In Notice 2018-14, the IRS also extended the period employers may rely on an employee’s Form W-4 claiming exemption from withholding. Employees who incurred no liability for income tax in the preceding taxable year and who anticipate not incurring any income tax liability in the current taxable year may use Form W-4 to claim an exemption from income tax withholding. In general, employers are permitted to rely on the exemption claimed in the 2017 Form W-4 up to Feb. 15, 2018. However, the IRS may not release the 2018 Form W-4 until after that date, so the exemption claimed on the 2017 Form W-4 may be treated as effective through Feb. 28, 2018. Once the 2018 Form W-4 is released, employees may use one of the various methods described in Notice 2018-14 to claim the withholding exemption for the remainder of 2018.

Eddie Adkins Partner, Washington National Tax Office
T +1 202 521 1565

Jeffrey Martin
Partner, Washington National Tax Office
T +1 202 521 1526

Tax professional standards statement
This content supports Grant Thornton LLP’s marketing of professional services and is not written tax advice directed at the particular facts and circumstances of any person. If you are interested in the topics presented herein, we encourage you to contact us or an independent tax professional to discuss their potential application to your particular situation. Nothing herein shall be construed as imposing a limitation on any person from disclosing the tax treatment or tax structure of any matter addressed herein. To the extent this content may be considered to contain written tax advice, any written advice contained in, forwarded with or attached to this content is not intended by Grant Thornton LLP to be used, and cannot be used, by any person for the purpose of avoiding penalties that may be imposed under the Internal Revenue Code.

The information contained herein is general in nature and is based on authorities that are subject to change. It is not, and should not be construed as, accounting, legal or tax advice provided by Grant Thornton LLP to the reader. This material may not be applicable to, or suitable for, the reader’s specific circumstances or needs and may require consideration of tax and nontax factors not described herein.
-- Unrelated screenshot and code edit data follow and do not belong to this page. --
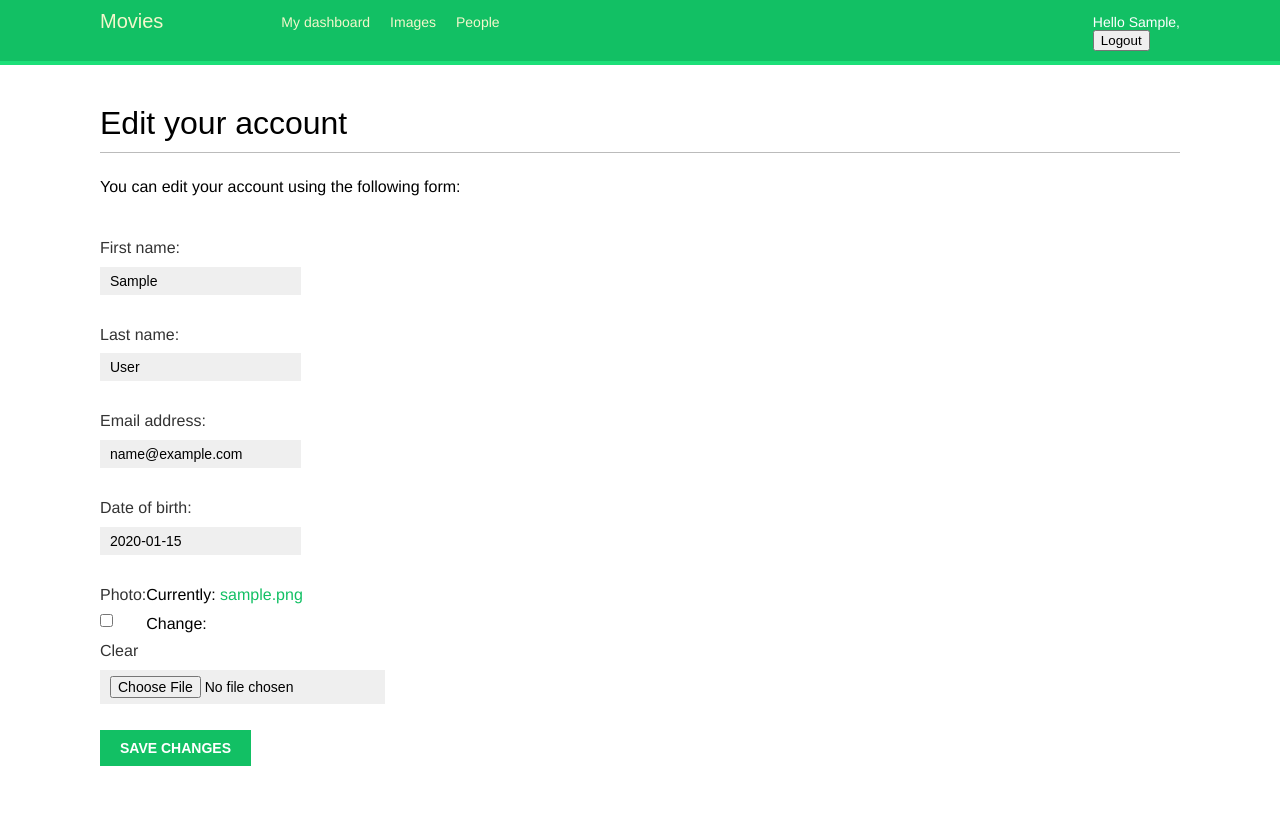
After one commit to tjhootman/django-image-bookmarks-app, a Django app: page /account/edit/ in a window 1280 px wide. The commit adds this page. Run offline with Django 5.2, Linux system fonts and the light colour scheme; a user stored in the database is signed in; tables that the repository leaves empty hold one stand-in row (values such as "Sample post"); some web fonts are replaced.

Commit message:
Add views, templates and forms to allow users to edit their profiles

```diff
--- a/account/forms.py
+++ b/account/forms.py
@@ -1,5 +1,6 @@
 from django import forms
 from django.contrib.auth.models import User
+from .models import Profile
 
 class LoginForm(forms.Form):
     username = forms.CharField()
@@ -18,3 +19,13 @@ class UserRegistrationForm(forms.ModelForm):
         if cd['password'] != cd['password2']:
             raise forms.ValidationError('Passwords don\'t match.')
         return cd['password2']
+
+class UserEditForm(forms.ModelForm):
+    class Meta:
+        model = User
+        fields = ('first_name', 'last_name', 'email')
+
+class ProfileEditForm(forms.ModelForm):
+    class Meta:
+        model = Profile
+        fields = ('date_of_birth', 'photo')
--- a/account/templates/account/dashboard.html
+++ b/account/templates/account/dashboard.html
@@ -2,5 +2,6 @@
 {% block title %}Dashboard{% endblock %}
 {% block content %}
   <h1>Dashboard</h1>
-  <p>Welcome to your dashboard.</p>
+  <p>Welcome to your dashboard. You can <a href="{% url "edit" %}">edit your profile</a>
+    or <a href="{% url "password_change" %}">change your password</a>.</p>
 {% endblock %}
--- /dev/null
+++ b/account/templates/account/edit.html
@@ -0,0 +1,12 @@
+{% extends "base.html" %}
+{% block title %}Edit your account{% endblock %}
+{% block content %}
+  <h1>Edit your account</h1>
+  <p>You can edit your account using the following form:</p>
+  <form method="post" enctype="multipart/form-data">
+    {{ user_form.as_p }}
+    {{ profile_form.as_p }}
+    {% csrf_token %}
+    <p><input type="submit" value="Save changes"></p>
+  </form>
+{% endblock %}
--- a/account/urls.py
+++ b/account/urls.py
@@ -6,27 +6,5 @@ urlpatterns = [
     path('', views.dashboard, name='dashboard'),
     path('', include('django.contrib.auth.urls')),
     path('register/', views.register, name='register'),
-
-    # path('login/', auth_views.LoginView.as_view(), name='login'),
-    # path('logout/', auth_views.LogoutView.as_view(), name='logout'),
-    # change password urls
-    # path('password_change/',
-    #     auth_views.PasswordChangeView.as_view(),
-    #     name='password_change'),
-    # path('password_change/done/',
-    #     auth_views.PasswordChangeDoneView.as_view(),
-    #     name='password_change_done'),
-    # # reset password urls
-    # path('password_reset/',
-    #     auth_views.PasswordResetView.as_view(),
-    #     name='password_reset'),
-    # path('password_reset/done/',
-    #     auth_views.PasswordResetDoneView.as_view(),
-    #     name='password_reset_done'),
-    # path('reset/<uidb64>/<token>/',
-    #     auth_views.PasswordResetConfirmView.as_view(),
-    #     name='password_reset_confirm'),
-    # path('reset/done/',
-    #     auth_views.PasswordResetCompleteView.as_view(),
-    #     name='password_reset_complete'),
+    path('edit/', views.edit, name='edit'),
 ]
--- a/account/views.py
+++ b/account/views.py
@@ -3,6 +3,8 @@ from django.shortcuts import render
 from django.contrib.auth import authenticate, login
 from django.contrib.auth.decorators import login_required
 from .forms import LoginForm, UserRegistrationForm
+from .models import Profile
+from .forms import LoginForm, UserRegistrationForm, UserEditForm, ProfileEditForm
 
 def user_login(request):
     if request.method == 'POST':
@@ -42,6 +44,8 @@ def register(request):
                 user_form.cleaned_data['password'])
             # Save the User object
             new_user.save()
+            # Create the user profile
+            Profile.objects.create(user=new_user)
             return render(request,
                           'account/register_done.html',
                           {'new_user': new_user})
@@ -50,3 +54,24 @@ def register(request):
     return render(request,
                   'account/register.html',
                   {'user_form': user_form})
+
+@login_required
+def edit(request):
+    if request.method == 'POST':
+        user_form = UserEditForm(instance=request.user,
+                                 data=request.POST)
+        profile_form = ProfileEditForm(
+                                    instance=request.user.profile,
+                                    data=request.POST,
+                                    files=request.FILES)
+        if user_form.is_valid() and profile_form.is_valid():
+            user_form.save()
+            profile_form.save()
+    else:
+        user_form = UserEditForm(instance=request.user)
+        profile_form = ProfileEditForm(
+                                    instance=request.user.profile)
+    return render(request,
+                  'account/edit.html',
+                  {'user_form': user_form,
+                   'profile_form': profile_form})
```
Contact Grant Thornton LLP or other tax professionals prior to taking any action based upon this information. Changes in tax laws or other factors could affect, on a prospective or retroactive basis, the information contained herein; Grant Thornton LLP assumes no obligation to inform the reader of any such changes. All references to “Section,” “Sec.,” or “§” refer to the Internal Revenue Code of 1986, as amended.